Front-end code change data
──────────

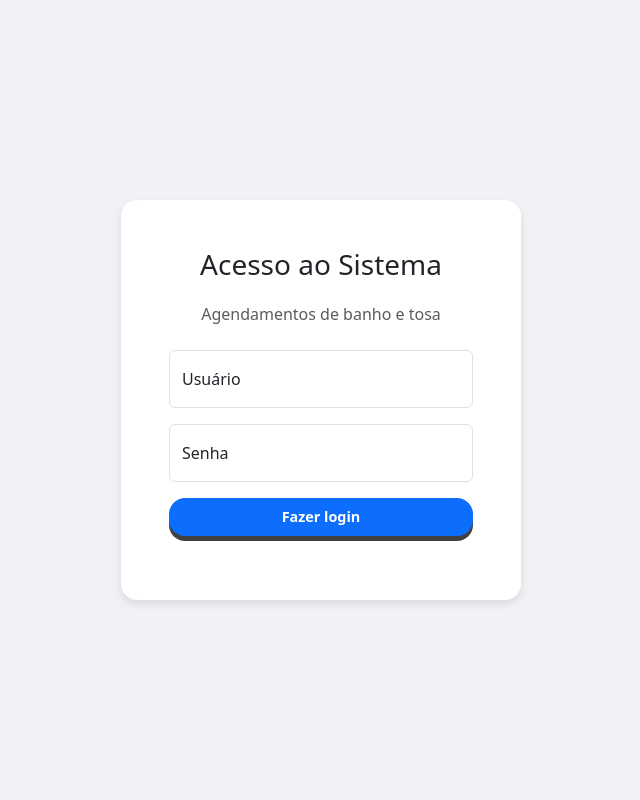
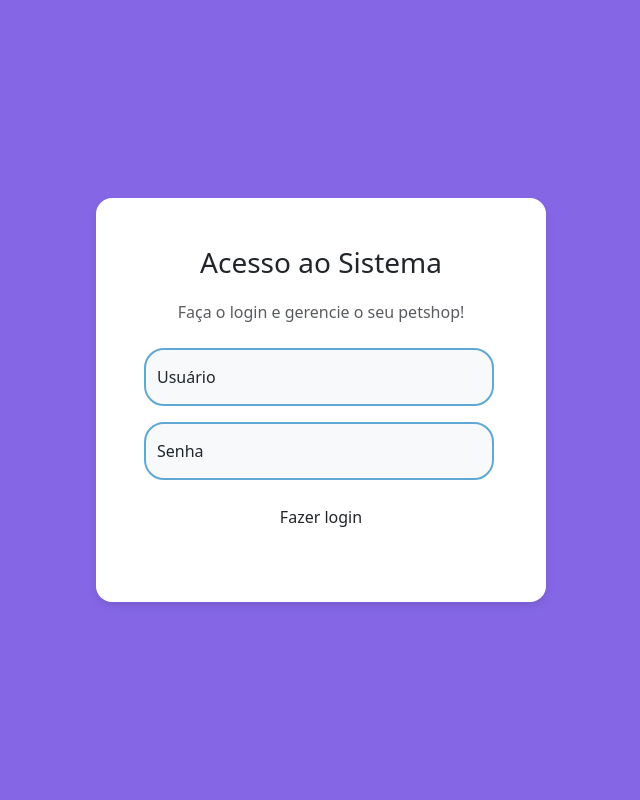
Before and after one commit to HectorSemenssato/sistema-petshop, a PHP site: page /login.php in a window 1280 px wide. Shown: the whole page, without its empty margins (319-959 px from the left). Run offline with PHP 8.4, Linux system fonts and the light colour scheme.

Commit message:
style: adaptação da tela de login ao css com  novo design

```diff
--- a/login.php
+++ b/login.php
@@ -5,7 +5,7 @@
     <meta charset="UTF-8">
     <meta name="viewport" content="width=device-width, initial-scale=1.0">
     <link href="https://cdn.jsdelivr.net/npm/bootstrap@5.3.5/dist/css/bootstrap.min.css" rel="stylesheet" integrity="sha384-SgOJa3DmI69IUzQ2PVdRZhwQ+dy64/BUtbMJw1MZ8t5HZApcHrRKUc4W0kG879m7" crossorigin="anonymous">
-    <link rel="stylesheet" href="./css/styles_cadastros.css">
+    <link rel="stylesheet" href="./css/styles.css">
     <title>Login - Petshop</title>
 
     <style>
@@ -14,12 +14,12 @@
             align-items: center;
             justify-content: center;
             height: 100vh;
-            background-color: #f0f2f5;
+            background-color: #8567e6;
         }
 
         .login-card {
-            width: 100%;
-            max-width: 400px;
+            width: 150%;
+            max-width: 450px;
             padding: 2rem;
             border: none;
             border-radius: 1rem;
@@ -32,7 +32,7 @@
     <div class="card login-card">
     <div class="card-body">
         <h3 class="card-title text-center mb-4">Acesso ao Sistema</h3>
-        <p class="card-subtitle text-center text-muted mb-4">Agendamentos de banho e tosa</p>
+        <p class="card-subtitle text-center text-muted mb-4">Faça o login e gerencie o seu petshop!</p>
         <form action="valida_login.php" method="post">
             <div class="form-floating mb-3">
                 <input type="text" class="form-control" id="username" name="username" placeholder="Digite seu usuário" required>
@@ -42,7 +42,7 @@
                 <input type="password" class="form-control" id="password" name="password" placeholder="Digite sua senha" required>
                 <label for="password">Senha</label>
             </div>
-            <button type="submit" class="btn btn-primary w-100 py-2 mb-3">Fazer login</button>
+            <button type="submit" class="btn btn-login w-100 py-2 mb-3">Fazer login</button>
         </form>
     </div>
     </div>
```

──────────

Scan the records above and report every line with the string "href".

     <link href="https://cdn.jsdelivr.net/npm/bootstrap@5.3.5/dist/css/bootstrap.min.css" rel="stylesheet" integrity="sha384-SgOJa3DmI69IUzQ2PVdRZhwQ+dy64/BUtbMJw1MZ8t5HZApcHrRKUc4W0kG879m7" crossorigin="anonymous">
-    <link rel="stylesheet" href="./css/styles_cadastros.css">
+    <link rel="stylesheet" href="./css/styles.css">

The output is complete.